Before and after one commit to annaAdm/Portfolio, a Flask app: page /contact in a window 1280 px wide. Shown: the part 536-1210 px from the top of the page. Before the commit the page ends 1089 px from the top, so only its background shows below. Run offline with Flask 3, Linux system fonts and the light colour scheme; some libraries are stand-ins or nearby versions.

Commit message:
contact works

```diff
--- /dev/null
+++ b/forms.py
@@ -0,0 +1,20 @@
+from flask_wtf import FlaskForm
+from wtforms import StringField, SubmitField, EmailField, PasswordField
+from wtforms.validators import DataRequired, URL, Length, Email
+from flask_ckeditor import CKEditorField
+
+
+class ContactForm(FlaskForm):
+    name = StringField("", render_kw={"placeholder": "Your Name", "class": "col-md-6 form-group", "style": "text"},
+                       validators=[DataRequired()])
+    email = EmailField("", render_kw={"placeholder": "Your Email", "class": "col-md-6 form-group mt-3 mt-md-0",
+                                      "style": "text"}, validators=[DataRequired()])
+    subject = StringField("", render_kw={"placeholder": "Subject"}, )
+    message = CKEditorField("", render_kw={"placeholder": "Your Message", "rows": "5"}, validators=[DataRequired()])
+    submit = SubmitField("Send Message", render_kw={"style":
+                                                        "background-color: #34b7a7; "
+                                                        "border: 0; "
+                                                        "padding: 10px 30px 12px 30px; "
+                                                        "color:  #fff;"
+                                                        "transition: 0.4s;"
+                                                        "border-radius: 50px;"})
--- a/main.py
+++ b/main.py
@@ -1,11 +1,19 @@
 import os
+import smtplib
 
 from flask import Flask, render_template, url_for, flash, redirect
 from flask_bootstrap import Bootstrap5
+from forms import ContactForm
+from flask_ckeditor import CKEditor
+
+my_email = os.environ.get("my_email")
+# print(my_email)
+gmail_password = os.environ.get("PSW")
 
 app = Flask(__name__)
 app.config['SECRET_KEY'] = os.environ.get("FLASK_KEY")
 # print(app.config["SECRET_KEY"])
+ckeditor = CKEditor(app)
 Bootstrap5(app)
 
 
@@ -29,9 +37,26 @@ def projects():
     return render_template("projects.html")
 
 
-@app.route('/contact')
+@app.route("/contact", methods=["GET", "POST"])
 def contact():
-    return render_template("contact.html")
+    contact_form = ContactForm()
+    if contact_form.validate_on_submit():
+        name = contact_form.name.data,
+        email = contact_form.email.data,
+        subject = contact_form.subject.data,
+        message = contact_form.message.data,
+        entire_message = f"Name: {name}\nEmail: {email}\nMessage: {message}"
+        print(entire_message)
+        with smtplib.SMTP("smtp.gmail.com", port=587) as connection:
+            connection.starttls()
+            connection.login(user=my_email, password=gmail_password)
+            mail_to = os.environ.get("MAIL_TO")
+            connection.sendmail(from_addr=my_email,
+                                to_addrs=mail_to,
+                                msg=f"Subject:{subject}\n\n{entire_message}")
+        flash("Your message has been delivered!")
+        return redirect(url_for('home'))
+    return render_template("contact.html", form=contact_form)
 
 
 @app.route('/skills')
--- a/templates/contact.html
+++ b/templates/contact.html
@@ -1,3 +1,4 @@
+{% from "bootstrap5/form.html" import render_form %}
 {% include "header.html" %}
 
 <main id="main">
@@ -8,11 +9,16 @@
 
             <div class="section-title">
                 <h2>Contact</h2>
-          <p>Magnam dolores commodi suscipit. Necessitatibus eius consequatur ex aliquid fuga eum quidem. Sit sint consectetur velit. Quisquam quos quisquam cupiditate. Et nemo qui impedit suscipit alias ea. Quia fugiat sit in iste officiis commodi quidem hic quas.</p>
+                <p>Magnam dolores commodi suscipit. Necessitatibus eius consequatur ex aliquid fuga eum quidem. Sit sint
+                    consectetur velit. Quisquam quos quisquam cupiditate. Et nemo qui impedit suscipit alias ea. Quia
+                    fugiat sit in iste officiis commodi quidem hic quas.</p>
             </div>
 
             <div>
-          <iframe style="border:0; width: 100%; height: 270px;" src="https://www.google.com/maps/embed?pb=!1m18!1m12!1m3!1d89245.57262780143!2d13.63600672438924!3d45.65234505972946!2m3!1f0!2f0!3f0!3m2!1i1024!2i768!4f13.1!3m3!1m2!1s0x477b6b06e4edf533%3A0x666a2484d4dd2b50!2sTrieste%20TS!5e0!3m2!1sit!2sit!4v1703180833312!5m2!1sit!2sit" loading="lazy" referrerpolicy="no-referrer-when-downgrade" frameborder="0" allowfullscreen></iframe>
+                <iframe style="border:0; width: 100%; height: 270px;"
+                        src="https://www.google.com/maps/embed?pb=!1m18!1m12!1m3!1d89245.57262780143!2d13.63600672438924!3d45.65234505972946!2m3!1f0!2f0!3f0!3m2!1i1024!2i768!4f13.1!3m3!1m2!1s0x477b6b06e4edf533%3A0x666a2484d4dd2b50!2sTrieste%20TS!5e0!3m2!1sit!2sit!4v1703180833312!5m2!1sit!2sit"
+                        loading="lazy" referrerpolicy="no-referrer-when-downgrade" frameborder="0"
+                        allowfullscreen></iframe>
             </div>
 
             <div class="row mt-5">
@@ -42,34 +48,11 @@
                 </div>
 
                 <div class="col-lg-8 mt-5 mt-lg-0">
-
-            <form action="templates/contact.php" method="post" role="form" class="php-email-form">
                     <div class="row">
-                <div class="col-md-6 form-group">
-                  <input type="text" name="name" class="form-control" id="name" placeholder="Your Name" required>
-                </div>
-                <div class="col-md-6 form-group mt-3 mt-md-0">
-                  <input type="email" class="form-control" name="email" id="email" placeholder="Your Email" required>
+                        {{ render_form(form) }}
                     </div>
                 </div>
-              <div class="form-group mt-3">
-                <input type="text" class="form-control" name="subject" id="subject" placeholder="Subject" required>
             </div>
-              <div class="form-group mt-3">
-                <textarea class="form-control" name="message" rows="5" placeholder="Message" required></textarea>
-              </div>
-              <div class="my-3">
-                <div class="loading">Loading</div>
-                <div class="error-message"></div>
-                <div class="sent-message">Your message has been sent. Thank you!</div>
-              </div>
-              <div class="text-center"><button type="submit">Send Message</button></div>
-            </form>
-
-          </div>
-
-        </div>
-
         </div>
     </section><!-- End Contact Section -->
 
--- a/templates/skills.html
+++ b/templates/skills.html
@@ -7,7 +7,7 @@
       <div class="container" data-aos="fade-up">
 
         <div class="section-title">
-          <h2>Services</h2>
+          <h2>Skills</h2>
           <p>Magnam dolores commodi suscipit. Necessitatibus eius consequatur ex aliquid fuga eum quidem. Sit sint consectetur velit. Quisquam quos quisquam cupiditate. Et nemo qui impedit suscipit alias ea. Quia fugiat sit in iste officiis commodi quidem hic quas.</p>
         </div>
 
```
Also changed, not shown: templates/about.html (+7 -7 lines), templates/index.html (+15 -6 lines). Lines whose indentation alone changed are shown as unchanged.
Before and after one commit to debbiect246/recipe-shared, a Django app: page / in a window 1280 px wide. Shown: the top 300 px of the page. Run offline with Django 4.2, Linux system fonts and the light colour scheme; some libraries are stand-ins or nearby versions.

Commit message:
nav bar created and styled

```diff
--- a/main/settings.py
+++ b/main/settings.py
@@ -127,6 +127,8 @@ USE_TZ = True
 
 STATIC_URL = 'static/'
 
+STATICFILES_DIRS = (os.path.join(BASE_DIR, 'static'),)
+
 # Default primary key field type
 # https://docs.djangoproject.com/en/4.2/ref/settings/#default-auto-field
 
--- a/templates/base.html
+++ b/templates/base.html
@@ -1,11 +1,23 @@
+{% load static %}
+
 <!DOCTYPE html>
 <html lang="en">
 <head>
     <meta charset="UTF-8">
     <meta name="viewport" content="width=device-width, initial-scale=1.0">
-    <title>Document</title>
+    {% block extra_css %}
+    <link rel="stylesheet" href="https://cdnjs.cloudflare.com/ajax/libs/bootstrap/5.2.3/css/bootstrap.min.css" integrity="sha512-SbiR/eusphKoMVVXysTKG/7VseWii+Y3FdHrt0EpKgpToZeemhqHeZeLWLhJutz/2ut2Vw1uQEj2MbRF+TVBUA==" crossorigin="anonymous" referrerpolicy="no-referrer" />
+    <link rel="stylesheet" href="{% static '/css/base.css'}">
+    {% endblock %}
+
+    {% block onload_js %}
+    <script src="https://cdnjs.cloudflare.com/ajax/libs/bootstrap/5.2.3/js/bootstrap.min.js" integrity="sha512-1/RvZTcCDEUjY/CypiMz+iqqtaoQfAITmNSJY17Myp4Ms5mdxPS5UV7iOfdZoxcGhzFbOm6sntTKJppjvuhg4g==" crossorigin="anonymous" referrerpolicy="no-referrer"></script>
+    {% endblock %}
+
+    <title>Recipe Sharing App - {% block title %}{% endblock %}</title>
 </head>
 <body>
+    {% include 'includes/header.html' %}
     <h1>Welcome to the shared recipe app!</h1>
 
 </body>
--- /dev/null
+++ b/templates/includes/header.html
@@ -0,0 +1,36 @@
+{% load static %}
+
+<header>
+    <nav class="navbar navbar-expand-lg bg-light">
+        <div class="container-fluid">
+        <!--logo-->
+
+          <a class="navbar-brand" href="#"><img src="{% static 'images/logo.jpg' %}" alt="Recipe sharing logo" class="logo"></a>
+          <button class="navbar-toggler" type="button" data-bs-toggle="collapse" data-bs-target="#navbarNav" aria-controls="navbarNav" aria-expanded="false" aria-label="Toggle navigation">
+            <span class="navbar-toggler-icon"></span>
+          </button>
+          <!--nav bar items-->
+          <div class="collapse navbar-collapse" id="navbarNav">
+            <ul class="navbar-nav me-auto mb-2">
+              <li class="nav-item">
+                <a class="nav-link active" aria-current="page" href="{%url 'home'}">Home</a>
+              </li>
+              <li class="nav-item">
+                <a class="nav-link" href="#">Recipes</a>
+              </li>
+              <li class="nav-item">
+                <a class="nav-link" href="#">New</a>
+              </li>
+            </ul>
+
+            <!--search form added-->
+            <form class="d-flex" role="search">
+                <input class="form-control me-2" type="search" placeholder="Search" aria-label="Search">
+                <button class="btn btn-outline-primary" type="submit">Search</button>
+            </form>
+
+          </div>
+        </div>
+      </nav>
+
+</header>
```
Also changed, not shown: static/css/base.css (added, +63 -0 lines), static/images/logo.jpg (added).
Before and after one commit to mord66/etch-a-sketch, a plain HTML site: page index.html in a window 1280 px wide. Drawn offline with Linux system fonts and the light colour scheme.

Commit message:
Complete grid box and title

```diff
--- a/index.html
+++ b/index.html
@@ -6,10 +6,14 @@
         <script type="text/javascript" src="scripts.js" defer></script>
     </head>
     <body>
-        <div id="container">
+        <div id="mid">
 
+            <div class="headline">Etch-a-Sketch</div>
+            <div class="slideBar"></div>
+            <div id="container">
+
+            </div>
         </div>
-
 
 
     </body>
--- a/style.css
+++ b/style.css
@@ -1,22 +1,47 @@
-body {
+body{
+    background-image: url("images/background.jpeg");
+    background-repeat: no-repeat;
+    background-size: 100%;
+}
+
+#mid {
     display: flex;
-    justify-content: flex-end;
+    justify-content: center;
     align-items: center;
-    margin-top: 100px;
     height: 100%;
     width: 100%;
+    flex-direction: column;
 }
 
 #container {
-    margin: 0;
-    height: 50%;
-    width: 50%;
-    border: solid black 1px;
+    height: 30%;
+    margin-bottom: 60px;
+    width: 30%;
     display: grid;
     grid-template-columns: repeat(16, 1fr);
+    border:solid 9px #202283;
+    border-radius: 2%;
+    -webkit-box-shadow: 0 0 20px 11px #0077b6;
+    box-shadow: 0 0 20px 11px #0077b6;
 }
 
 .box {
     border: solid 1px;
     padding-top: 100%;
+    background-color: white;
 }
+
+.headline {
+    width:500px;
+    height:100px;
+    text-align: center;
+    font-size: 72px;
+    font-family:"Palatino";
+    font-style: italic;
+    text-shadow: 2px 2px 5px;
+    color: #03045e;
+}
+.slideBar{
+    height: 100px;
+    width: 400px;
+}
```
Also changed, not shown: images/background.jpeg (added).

============

To do: For the listing above, state the number of lines that contain the word "auto" and nothing more.

Output: 2